"It has always been David Martin dealing with the planning department," said the council spokesman. "He goes by two names."
A former Labour politician who has known Mr Abrahams since he was a teenager yesterday called him "something of a Walter Mitty". Others who know him say he is eccentric, reclusive and generous in his donations to charity.
Official records appear to show he was born in Newcastle in 1944, although Mr Abrahams says he was born in 1954.
He initially made his living as a private landlord, known to his tenants as David Martin, but, as the son of a former Lord Mayor of Newcastle, he also had an eye on a career in politics.
He followed his parents, Bennie and Marion, onto Tyne and Wear Metropolitan County Council, but lost his seat in 1981.
His father died in 1990, and a year later Mr Abrahams won the nomination as Labour's candidate to run against William Hague in the North Yorkshire constituency of Richmond.
But he was dumped when it was revealed that a woman and young boy who had accompanied him to the selection meeting were not his wife and son, as he had claimed.
In fact he was not married at all, and the woman, a blonde divorcee called Anthea Bailey, later went to a regional newspaper saying that she and her 11-year-old son had gone along to the meeting withMr Abrahams to "boost his image".
She had agreed to get engaged to him as "a business arrangement" so he could "create the right impression" at the selection meeting and in discussions with the local party chairman, she said. Mr Abrahams had also told the panel he was 41, when he was 46, and that he was an administrator, when he was really a wealty North-east property developer going under a different name.
Mr Abrahams survived the deselection meeting by one vote, upon which his agent, press officer, chairman, two vice-chairmen, treasurer and secretary resigned in protest. He was finally deselected in a second vote.

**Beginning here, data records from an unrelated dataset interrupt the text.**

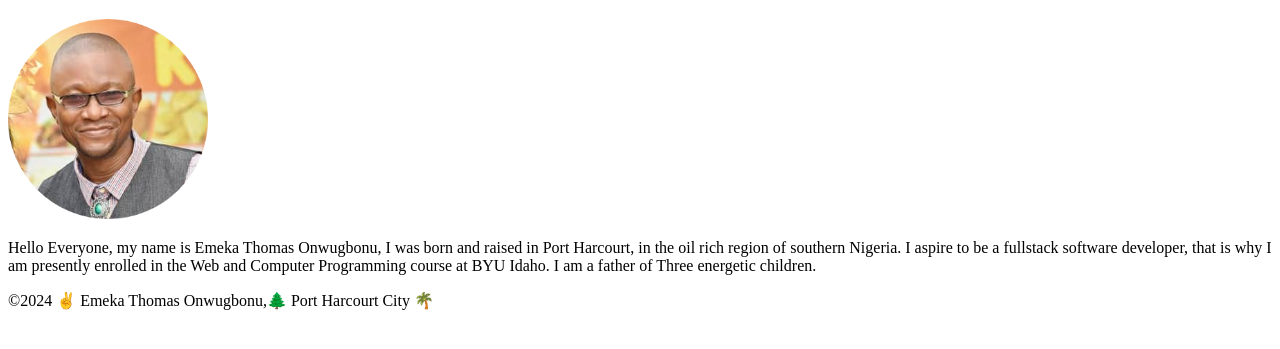
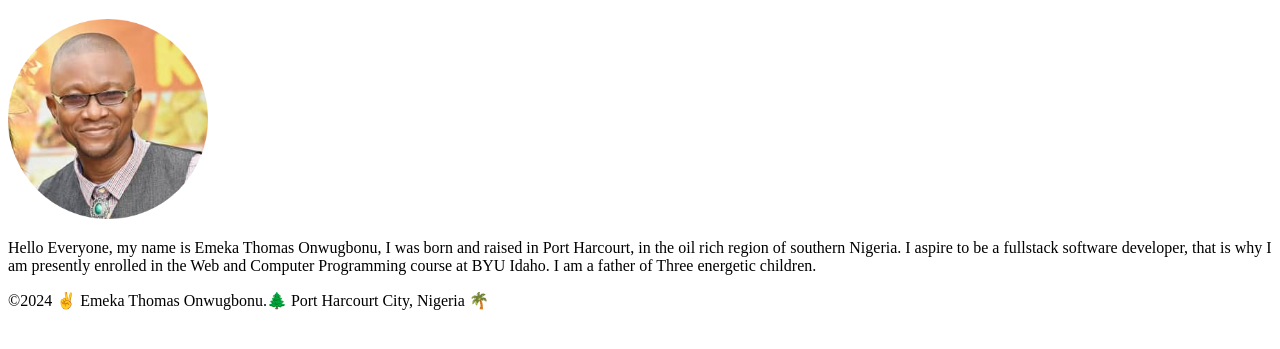
Before and after one commit to emeksdot/wdd130, a plain HTML site: page index.html in a window 1280 px wide. Shown: the part 87-436 px from the top of the page. Drawn offline with Linux system fonts and the light colour scheme.

Commit message:
Added country name

```diff
--- a/index.html
+++ b/index.html
@@ -29,7 +29,9 @@
       </p>
     </main>
     <footer>
-      <p>&copy;2024 ✌ Emeka Thomas Onwugbonu,🌲 Port Harcourt City 🌴</p>
+      <p>
+        &copy;2024 ✌ Emeka Thomas Onwugbonu.🌲 Port Harcourt City, Nigeria 🌴
+      </p>
     </footer>
   </body>
 </html>
```
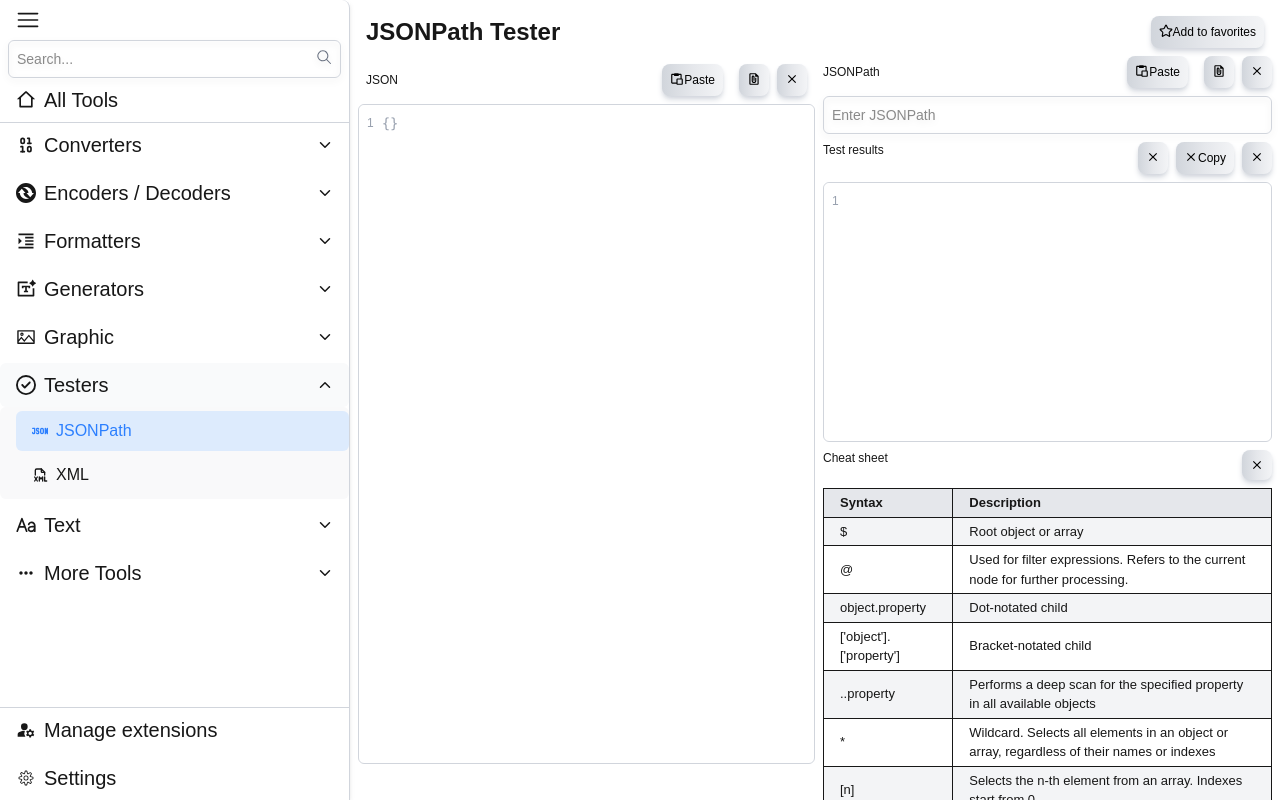
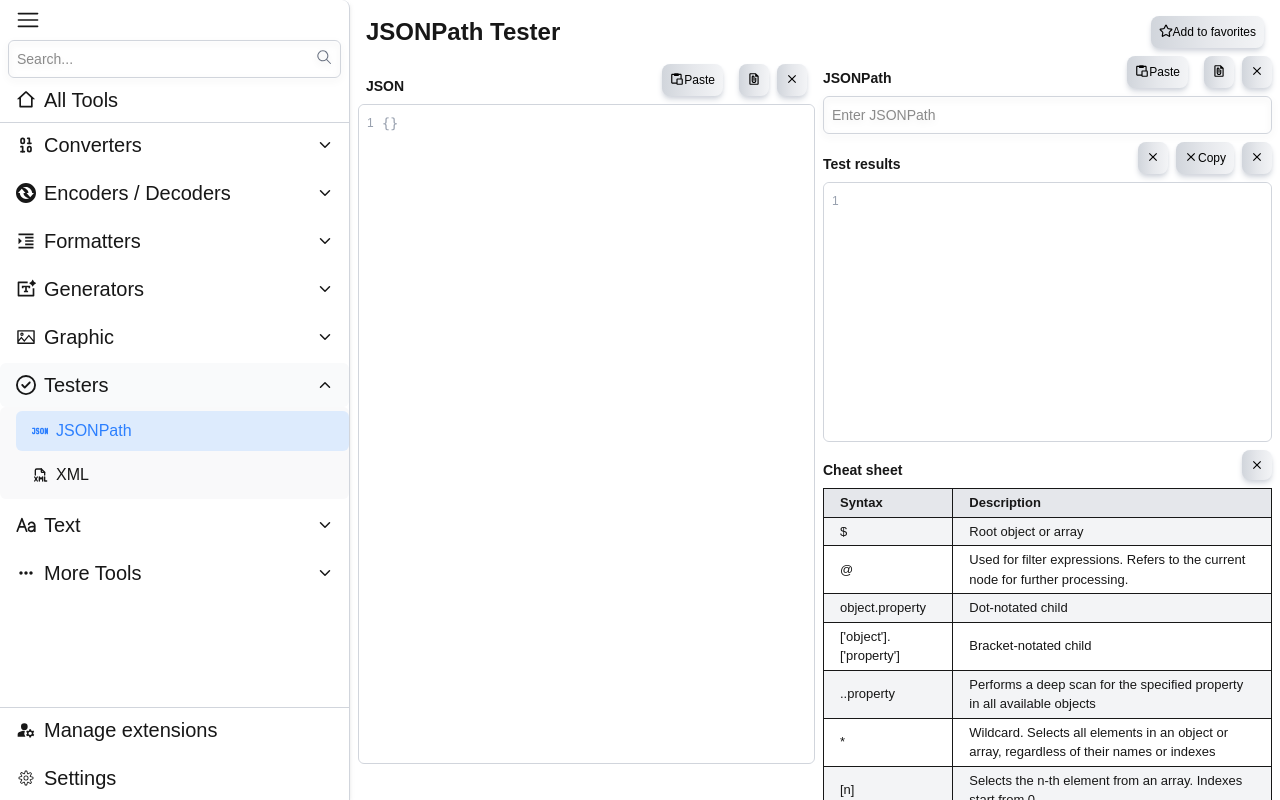
Before and after one commit to Kanghocit/Devtoys, a Next.js app: page /jsonpath-tester in a window 1280 px wide. Built offline with nearby package versions, Linux system fonts and the light colour scheme.

Commit message:
fix(ui): testers

```diff
--- a/src/app/(testers)/jsonpath-tester/page.tsx
+++ b/src/app/(testers)/jsonpath-tester/page.tsx
@@ -118,7 +118,9 @@ const JsonPathTester = () => {
         {/* Left */}
         <div className="flex flex-col">
           <div className="flex m-2 justify-between">
-            <p className="text-xs flex justify-center items-center">JSON</p>
+            <div className="flex justify-center items-end">
+              <p className="text-sm font-semibold">JSON</p>
+            </div>
             <div className="flex gap-2">
               <Button icon={<BiPaste />} onClick={handlePasteJson}>
                 Paste
@@ -151,7 +153,9 @@ const JsonPathTester = () => {
         {/* Right */}
         <div className="flex flex-col gap-2">
           <div className="flex ms-2 justify-between ">
-            <p className="text-xs flex justify-center items-center">JSONPath</p>
+            <div className="flex justify-center items-end">
+              <p className="text-sm font-semibold">JSONPath</p>
+            </div>
             <div className="flex gap-2">
               <Button icon={<BiPaste />} onClick={handlePasteJsonPath}>
                 Paste
@@ -179,8 +183,10 @@ const JsonPathTester = () => {
               onChange={(e) => setJsonPath(e.target.value)}
             />
           </div>
-          <div className="flex justify-between gap-2">
-            <p className="text-xs mx-2">Test results</p>
+          <div className="flex justify-between gap-2 ms-2">
+            <div className="flex justify-center items-end">
+              <p className="text-sm font-semibold">Test results</p>
+            </div>
             <div className="flex gap-2 ">
               <Button icon={<MdClear />} onClick={() => setOutput("")} />
               <Button
@@ -211,7 +217,9 @@ const JsonPathTester = () => {
           </div>
           <div className="flex flex-col gap-2">
             <div className="flex justify-between gap-2">
-              <p className="text-xs mx-2">Cheat sheet</p>
+              <div className="flex justify-center items-end ms-2">
+                <p className="text-sm font-semibold">Cheat sheet</p>
+              </div>
 
               <Button icon={<MdClear />} />
             </div>
--- a/src/app/(testers)/xml-tester/page.tsx
+++ b/src/app/(testers)/xml-tester/page.tsx
@@ -170,8 +170,12 @@ const XmlTester = () => {
       <div className="grid grid-cols-2 mx-2">
         {/* Left */}
         <div className="flex flex-col gap-2">
-          <div className="flex m-2 justify-between items-center">
-            <p className="text-xs">XSD (Optional - Currently not supported)</p>
+          <div className="flex m-2 justify-between ">
+            <div className="flex justify-center items-end">
+              <p className="text-sm font-semibold">
+                XSD (Optional - Currently not supported)
+              </p>
+            </div>
             <div className="flex gap-2">
               <Button icon={<BiPaste />} onClick={() => handlePaste("xsd")}>
                 Paste
@@ -213,9 +217,12 @@ const XmlTester = () => {
           </div>
         </div>
         {/* Right */}
+
         <div className="flex flex-col gap-2">
-          <div className="flex m-2 justify-between items-center">
-            <p className="text-xs">XML</p>
+          <div className="flex m-2 justify-between">
+            <div className="flex justify-center items-end">
+              <p className="text-sm font-semibold">XML</p>
+            </div>
             <div className="flex gap-2">
               <Button icon={<BiPaste />} onClick={() => handlePaste("xml")}>
                 Paste
@@ -246,6 +253,7 @@ const XmlTester = () => {
               </Button>
             </div>
           </div>
+
           <div className="min-h-[calc(100vh-140px)] border-1 ms-2 border-gray-300 rounded-md">
             <Textarea
               hasBorder={false}
@@ -256,6 +264,7 @@ const XmlTester = () => {
           </div>
         </div>
       </div>
+
       {result && (
         <div
           className={`flex items-center gap-2 m-2 p-2 ms-4 border-1 rounded-md ${
```
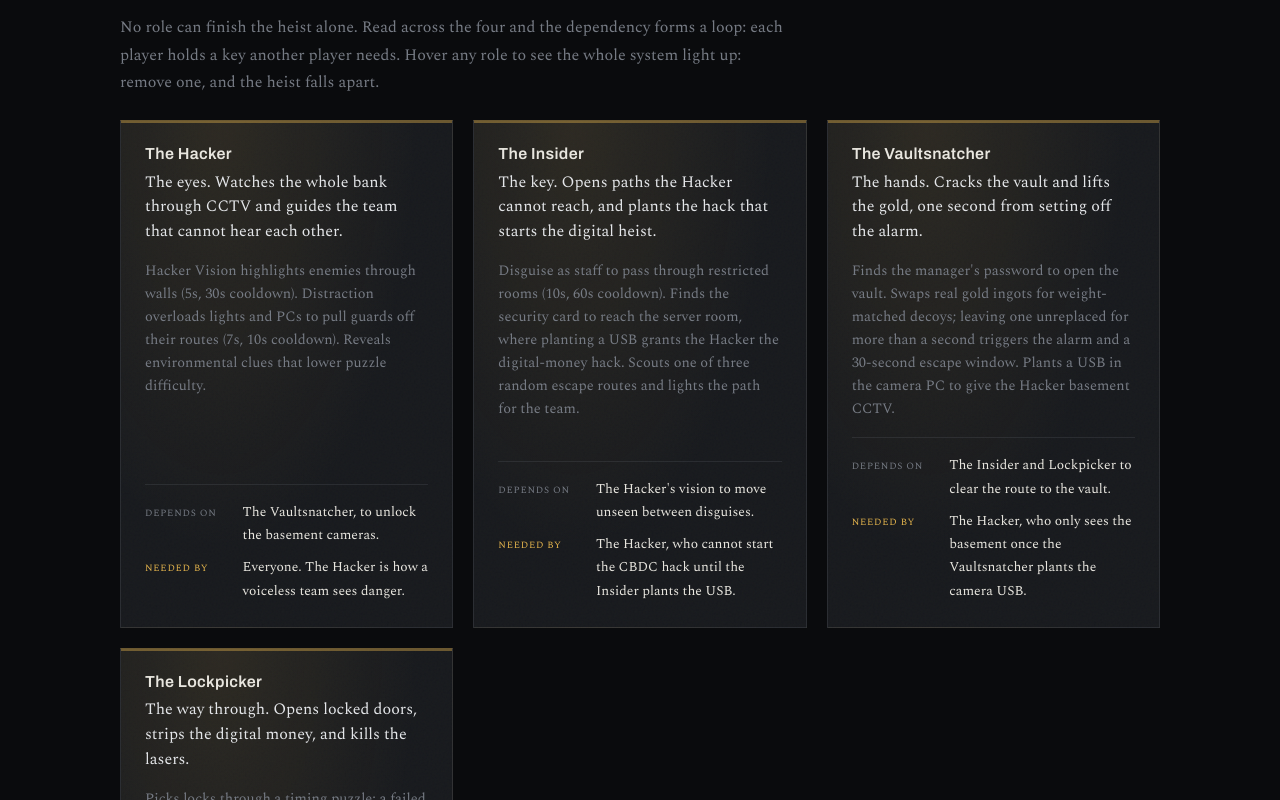
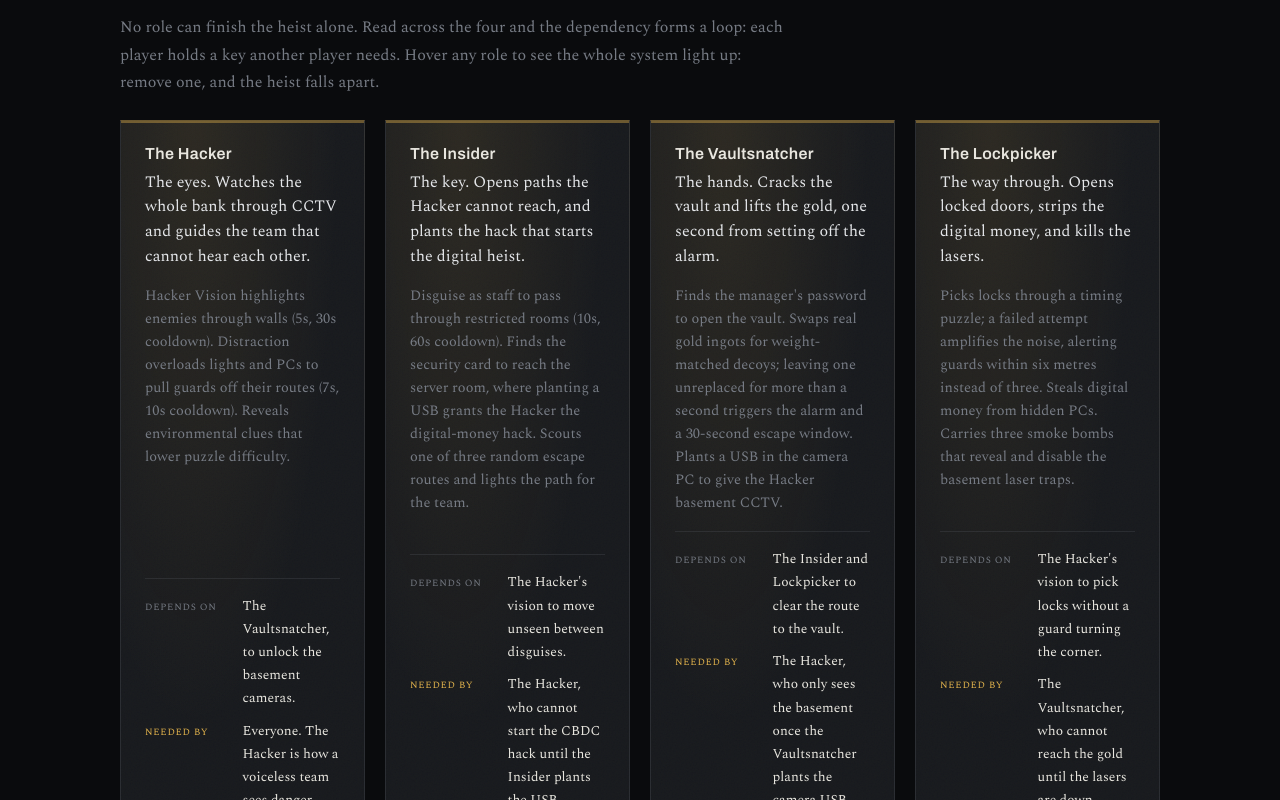
Before and after one commit to alvarogope/portfolio, a Next.js app: page /break-in in a window 1280 px wide. Shown: the part 1160-1960 px from the top of the page. Built offline with nearby package versions, Linux system fonts and the light colour scheme; a web font is replaced by a local one.

Commit message:
Break-In role web complete

```diff
--- a/src/components/project/RoleWeb.tsx
+++ b/src/components/project/RoleWeb.tsx
@@ -25,7 +25,7 @@ export default function RoleWeb({ roles }: { roles: Role[] }) {
       className="rw-grid"
       style={{
         display: "grid",
-        gridTemplateColumns: "repeat(auto-fit, minmax(300px, 1fr))",
+        gridTemplateColumns: "repeat(auto-fit, minmax(245px, 1fr))",
         gap: "1.25rem",
       }}
     >
```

He stood again in the mid-1990s for selection as Labour candidate for Wansbeck, a safe seat, but did not get through.
Durham Green Developments was given the go-ahead to build a 540-acre park near junction 61 of the A1 at Bowburn, south of Durham city, which could create more than 5,000 jobs.
The granting of consent was delayed by an order from the Highways Agency in 2004 amid fears the project would increase congestion. Durham City Council's spokesman added: "It could make a fortune. It is on prime land. The planning application was initially turned down when it was submitted in 2004 because of insufficient road access to the A1.
"The first phase of the plans for 500,000sq ft of office space has been completed and plans for the second major phase are due to be submitted before Christmas. It's very important for the local economy."
There is no suggestion that Mr Abrahams' donations to Labour were linked to the planning approval. A newspaper report at the time described Mr Ruddick as a "site co-ordinator" for Durham Green Developments. He reportedly told the Newcastle Journal: "It has taken us two years of negotiating ... to get through the planning stage.
"I understand the issue of congestion needs to be looked at carefully when a new development is put forward but it needs to be done sensibly.
"If developments such as our business park are blocked, the region as a whole will suffer."